You could say Lee’s success is already an example of the legacy the successful bid has created.
Imagine when London do stage a successful games what the legacy will be for those associated with the London Games. Watch out Australians, the British are coming.
This was my third visit to Beijing in the last few years and, as always, I was struck by how fast the city changes.
Gone is the city I first saw back in the spring of 2001 when Beijing was bidding for the Games. Indeed, I would say the city has changed even more dramatically since November 2005, my last visit, with new hotels and high-rise buildings springing up.
As I drove into town from the airport parts of the Beijing landscape had more than a fleeting resemblance to Manhattan.
Yet the Chinese have done their rebuilding in such a way that every new building looks much like the previous newly-built place.
The impression is that you have been there before, only to discover the place has been built since your last visit.
However, what has not changed much yet is the knowledge of English. I was told that 45% of the city's population speak English.
Yet in taking taxis, we had to make sure we always wrote down the place we were hoping to go to in the Chinese language.
Even those who speak English have a limited understanding. I had a vivid illustration of this when I asked at my hotel how I could find out about train times in and out of Beijing. I was directed to go to the business centre. But the lady there told me very fiercely that she had no information on trains and such information was not available.
After some effort and talking to various people at the hotel, I finally discovered that the only way I could find the information was by visiting the Beijing railway station.
I am sure by the time the Games start next summer the volunteers will know a lot more English. I know those of us who come from the English-speaking world expect everyone to speak English, but the Chinese are aware their Olympic visitors are unlikely to speak much Chinese.
Talking of Olympic visitors, one feature of every Games I have covered is that when you arrive in an Olympic city with an Olympic accreditation pass, you are certainly on a different level - a lot higher - than the hoi polloi, ensuring you are welcomed by local officials.
My visit this week was on the occasion of Sport Accord, an annual conference bringing together everyone associated with the Olympic Games and associated international federations.
The moment my producer Jon Buckley and I arrived at the airport we were met by officials of Sport Accord and whisked through immigration and customs.
On the way back there was also a special lane marked Olympic Lane Sport Accord. Just as well, as the queues for security and immigration looked forbidding.
Beijing Airport can be confusing. You have to fill out a form and go through customs before you reach the check-in desks. But wearing our Sport Accord badges, we did not have to worry about the herd and long may such special Olympic treatment continue.

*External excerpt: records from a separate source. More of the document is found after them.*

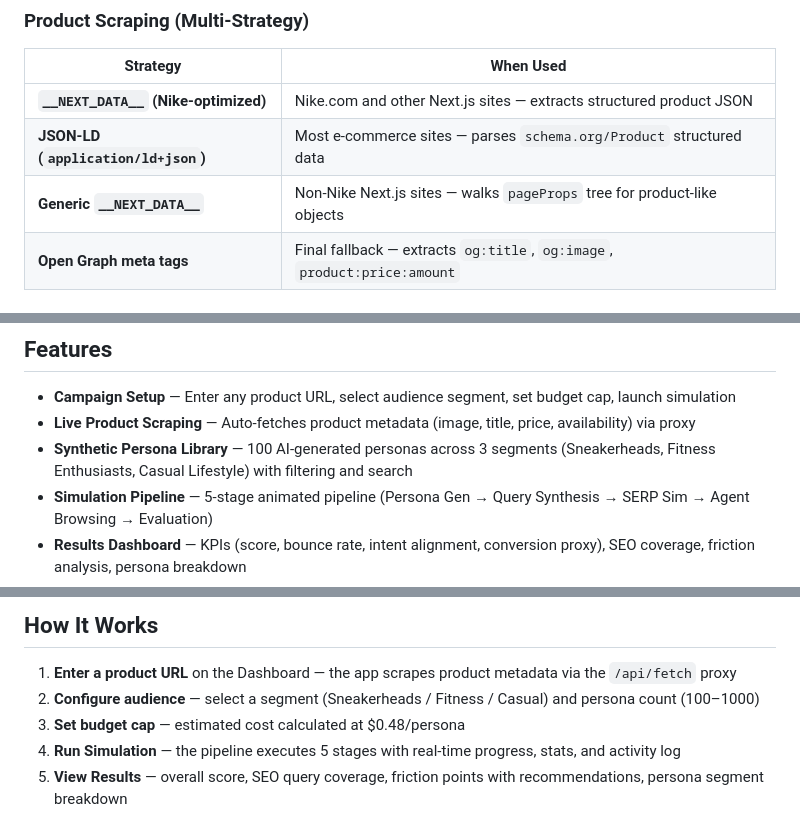
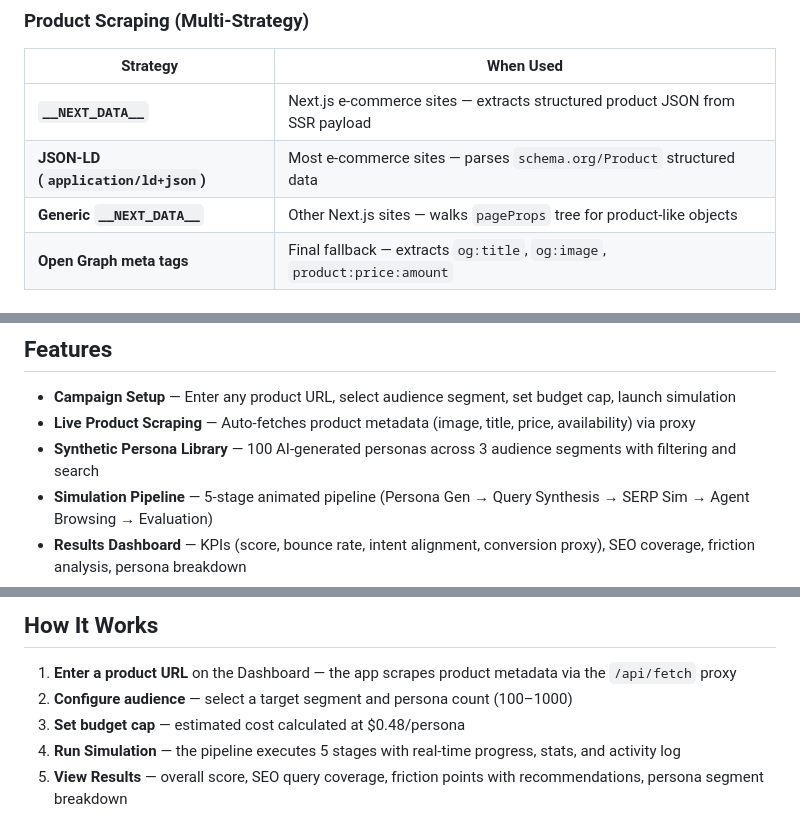
Before and after one commit to KrishnaKumarTiwari/synthetic-audience-eval, a Markdown page: README.md, 3 parts joined by grey strips. Drawn GitHub-style.

Commit message:
Make README generic — remove brand-specific references

```diff
--- a/README.md
+++ b/README.md
@@ -58,9 +58,9 @@ Full design details: [SAEP_HLD.md](./SAEP_HLD.md)
 ### Product Scraping (Multi-Strategy)
 | Strategy | When Used |
 |---|---|
-| **`__NEXT_DATA__` (Nike-optimized)** | Nike.com and other Next.js sites — extracts structured product JSON |
+| **`__NEXT_DATA__`** | Next.js e-commerce sites — extracts structured product JSON from SSR payload |
 | **JSON-LD (`application/ld+json`)** | Most e-commerce sites — parses `schema.org/Product` structured data |
-| **Generic `__NEXT_DATA__`** | Non-Nike Next.js sites — walks `pageProps` tree for product-like objects |
+| **Generic `__NEXT_DATA__`** | Other Next.js sites — walks `pageProps` tree for product-like objects |
 | **Open Graph meta tags** | Final fallback — extracts `og:title`, `og:image`, `product:price:amount` |
 
 ### Deployment
@@ -89,7 +89,7 @@ Full design details: [SAEP_HLD.md](./SAEP_HLD.md)
 
 - **Campaign Setup** — Enter any product URL, select audience segment, set budget cap, launch simulation
 - **Live Product Scraping** — Auto-fetches product metadata (image, title, price, availability) via proxy
-- **Synthetic Persona Library** — 100 AI-generated personas across 3 segments (Sneakerheads, Fitness Enthusiasts, Casual Lifestyle) with filtering and search
+- **Synthetic Persona Library** — 100 AI-generated personas across 3 audience segments with filtering and search
 - **Simulation Pipeline** — 5-stage animated pipeline (Persona Gen → Query Synthesis → SERP Sim → Agent Browsing → Evaluation)
 - **Results Dashboard** — KPIs (score, bounce rate, intent alignment, conversion proxy), SEO coverage, friction analysis, persona breakdown
 - **Observability** — LLM call log, token usage, cost breakdown, cache performance, latency metrics
@@ -159,7 +159,7 @@ npx vercel
 ## How It Works
 
 1. **Enter a product URL** on the Dashboard — the app scrapes product metadata via the `/api/fetch` proxy
-2. **Configure audience** — select a segment (Sneakerheads / Fitness / Casual) and persona count (100–1000)
+2. **Configure audience** — select a target segment and persona count (100–1000)
 3. **Set budget cap** — estimated cost calculated at $0.48/persona
 4. **Run Simulation** — the pipeline executes 5 stages with real-time progress, stats, and activity log
 5. **View Results** — overall score, SEO query coverage, friction points with recommendations, persona segment breakdown
```
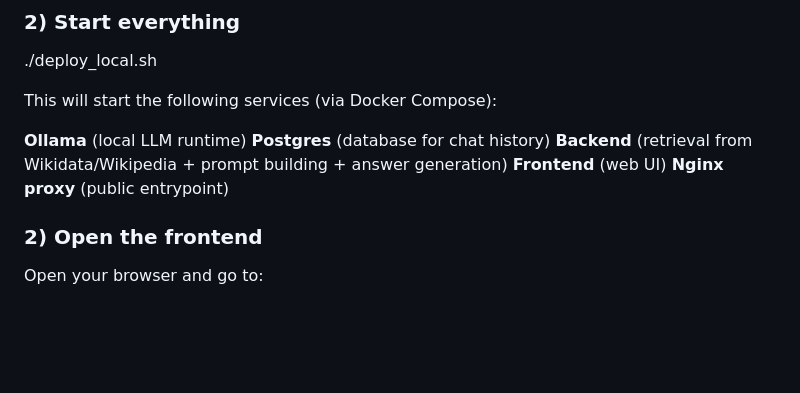
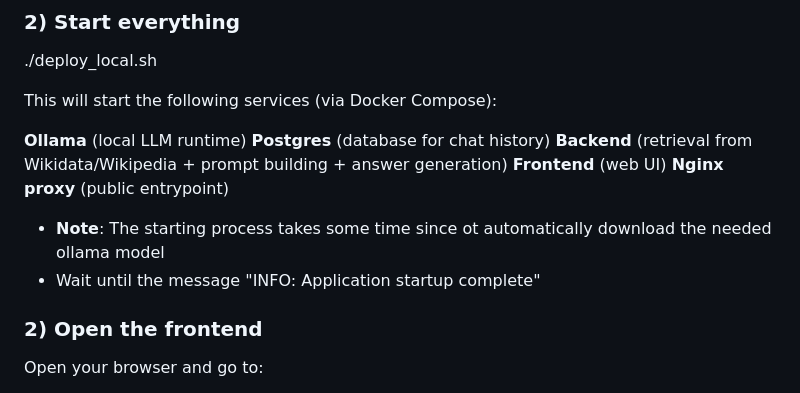
Before and after one commit to aj52izov/pantopix_coding_challenge, a Markdown page: README.md, the part around the change. GitHub-like rendering; blank space fills up the shorter version.

```diff
--- a/README.md
+++ b/README.md
@@ -45,6 +45,9 @@ This will start the following services (via Docker Compose):
 **Backend** (retrieval from Wikidata/Wikipedia + prompt building + answer generation)
 **Frontend** (web UI)
 **Nginx proxy** (public entrypoint)
+
+- **Note**: The starting process takes some time since ot automatically download the needed ollama model
+- Wait until the message "INFO: Application startup complete"
 
 ### 2)  Open the frontend
 Open your browser and go to:
```
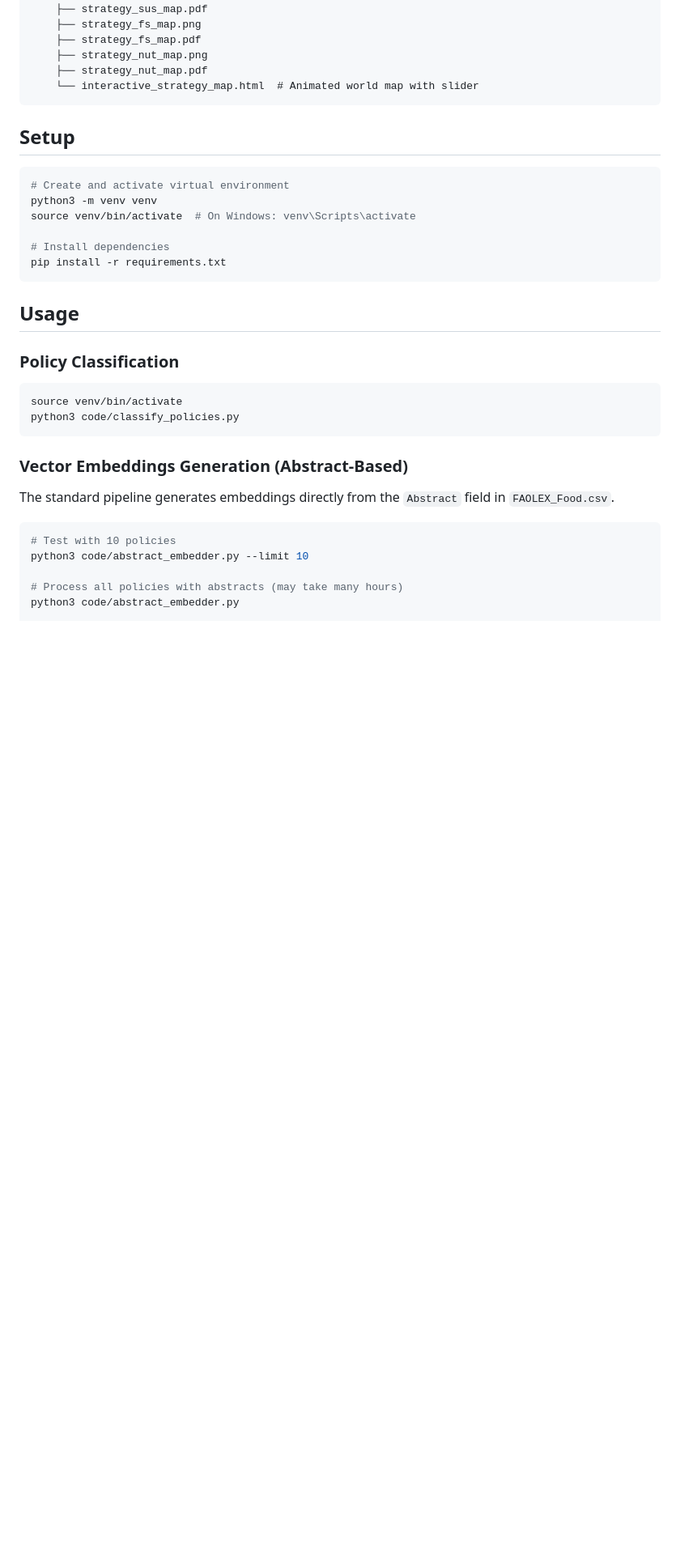
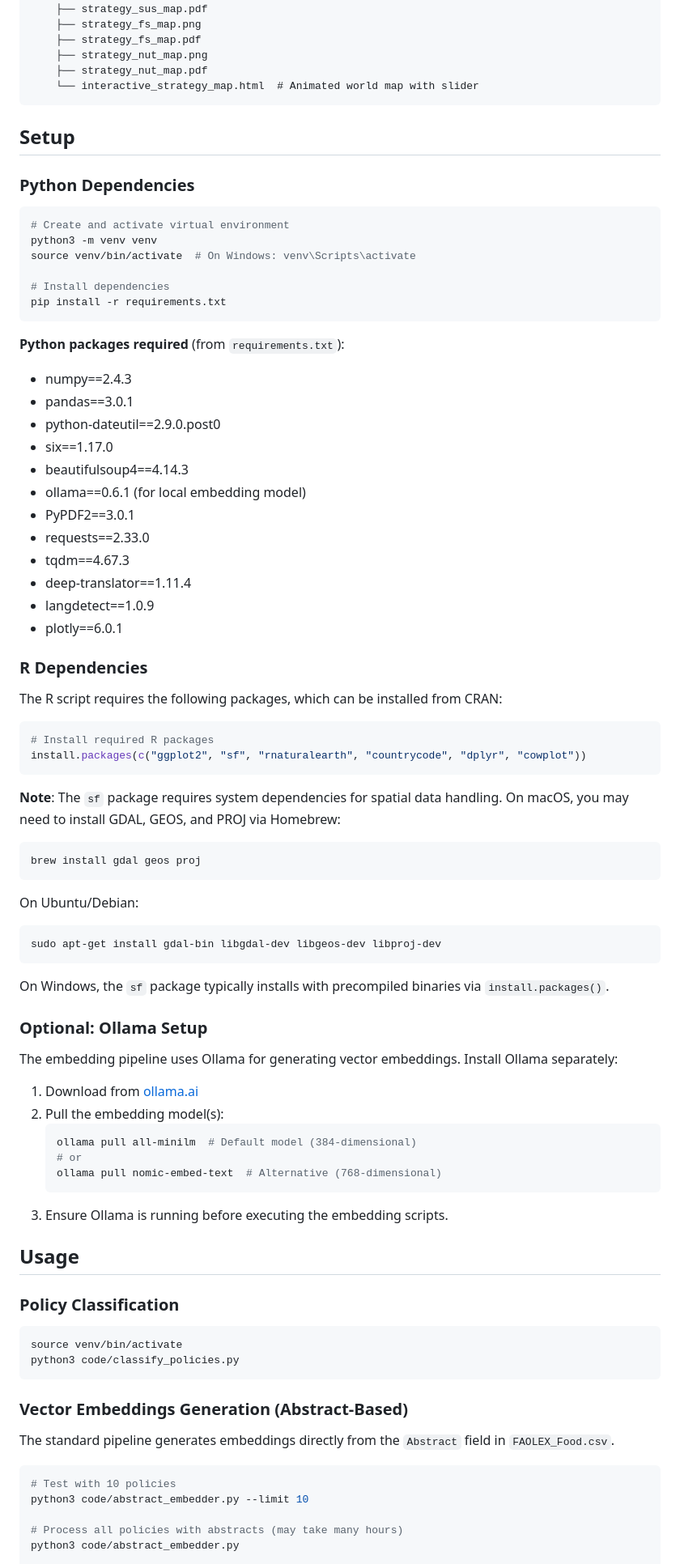
Before and after one commit to dgonzalezgonzalez/faolex-analysis, a Markdown page: README.md, the part around one of its changes. Shown at 81% size. Rendered like a GitHub page; blank space fills up the shorter version.

Commit message:
docs: add comprehensive setup instructions for R and Python dependencies
- Document all Python packages from requirements.txt
- Add R package installation instructions (ggplot2, sf, rnaturalearth, countrycode, dplyr, cowplot)
- Include system dependencies for sf package (GDAL, GEOS, PROJ) for different OSes
- Add Ollama setup instructions for embedding model
- Acknowledge co-creation with Claude Code using Step 3.5 Flash

Co-Authored-By: Claude Opus 4.6 <noreply@anthropic.com>

````diff
--- a/README.md
+++ b/README.md
@@ -122,6 +122,8 @@ Visualizations: `output/strategy_*_trends.pdf/png` showing time trends for all,
 
 ## Setup
 
+### Python Dependencies
+
 ```bash
 # Create and activate virtual environment
 python3 -m venv venv
@@ -130,6 +132,55 @@ source venv/bin/activate  # On Windows: venv\Scripts\activate
 # Install dependencies
 pip install -r requirements.txt
 ```
+
+**Python packages required** (from `requirements.txt`):
+- numpy==2.4.3
+- pandas==3.0.1
+- python-dateutil==2.9.0.post0
+- six==1.17.0
+- beautifulsoup4==4.14.3
+- ollama==0.6.1 (for local embedding model)
+- PyPDF2==3.0.1
+- requests==2.33.0
+- tqdm==4.67.3
+- deep-translator==1.11.4
+- langdetect==1.0.9
+- plotly==6.0.1
+
+### R Dependencies
+
+The R script requires the following packages, which can be installed from CRAN:
+
+```R
+# Install required R packages
+install.packages(c("ggplot2", "sf", "rnaturalearth", "countrycode", "dplyr", "cowplot"))
+```
+
+**Note**: The `sf` package requires system dependencies for spatial data handling. On macOS, you may need to install GDAL, GEOS, and PROJ via Homebrew:
+
+```bash
+brew install gdal geos proj
+```
+
+On Ubuntu/Debian:
+```bash
+sudo apt-get install gdal-bin libgdal-dev libgeos-dev libproj-dev
+```
+
+On Windows, the `sf` package typically installs with precompiled binaries via `install.packages()`.
+
+### Optional: Ollama Setup
+
+The embedding pipeline uses Ollama for generating vector embeddings. Install Ollama separately:
+
+1. Download from [ollama.ai](https://ollama.ai)
+2. Pull the embedding model(s):
+   ```bash
+   ollama pull all-minilm  # Default model (384-dimensional)
+   # or
+   ollama pull nomic-embed-text  # Alternative (768-dimensional)
+   ```
+3. Ensure Ollama is running before executing the embedding scripts.
 
 ## Usage
 
````
Also changed, not shown: other parts of README.md (+6 -0 lines).
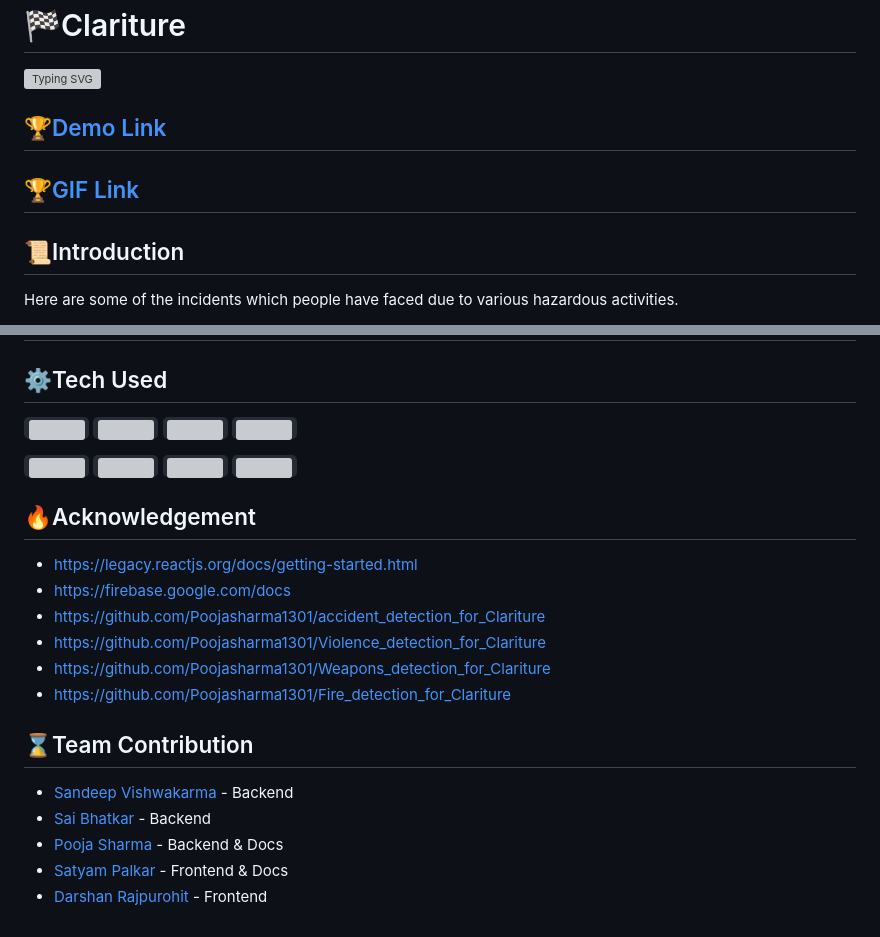
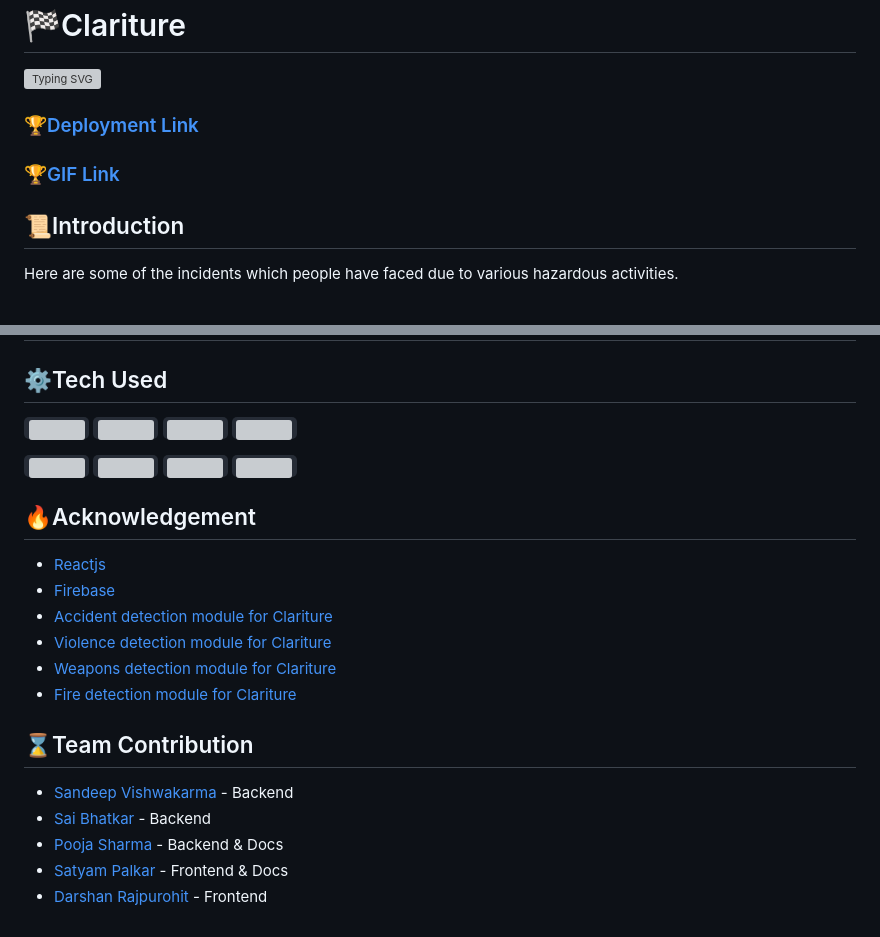
Before and after one commit to Darshan1506/Hack-A-Thon-7.0-clariture-FE, a Markdown page: README.md, 2 parts joined by grey strips. GitHub-like rendering; grey boxes are pictures that could not be loaded.

```diff
--- a/README.md
+++ b/README.md
@@ -1,7 +1,7 @@
 # 🏁Clariture
 [![Typing SVG](https://readme-typing-svg.herokuapp.com?font=Arvo&color=Black&size=25&lines=+Submmitted+In+Hack-A-Thon-7.0)](https://git.io/typing-svg)
-## 🏆[Demo Link](https://hack-a-thon-7-0-clariture-fe.vercel.app/)
-## 🏆[GIF Link]()
+### 🏆[Deployment Link](https://hack-a-thon-7-0-clariture-fe.vercel.app/)
+### 🏆[GIF Link]()
 ## 📜Introduction
 
 Here are some of the incidents which people have faced due to various hazardous activities.
@@ -40,12 +40,12 @@ Clariture is a smart AI surveillance system that has been designed to detect thr
 </p>
 
 ## 🔥Acknowledgement
-- https://legacy.reactjs.org/docs/getting-started.html
-- https://firebase.google.com/docs
-- https://github.com/Poojasharma1301/accident_detection_for_Clariture
-- https://github.com/Poojasharma1301/Violence_detection_for_Clariture
-- https://github.com/Poojasharma1301/Weapons_detection_for_Clariture
-- https://github.com/Poojasharma1301/Fire_detection_for_Clariture
+- [Reactjs](https://legacy.reactjs.org/docs/getting-started.html)
+- [Firebase](https://firebase.google.com/docs)
+- [Accident detection module for Clariture](https://github.com/Poojasharma1301/accident_detection_for_Clariture)
+- [Violence detection module for Clariture](https://github.com/Poojasharma1301/Violence_detection_for_Clariture)
+- [Weapons detection module for Clariture](https://github.com/Poojasharma1301/Weapons_detection_for_Clariture)
+- [Fire detection module for Clariture](https://github.com/Poojasharma1301/Fire_detection_for_Clariture)
 
 ## ⌛Team Contribution
 - [Sandeep Vishwakarma](https://github.com/sv2441) - Backend
```
Also changed, not shown: other parts of README.md (+10 -10 lines).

I am told that while the traffic looks impossible at the moment, come the Games it will be such special Olympic treatment that will make sure most of the cars disappear.
The process may be helped by the fact that many of the cars are government-run, and it only requires an order from the top for them to be taken off the roads.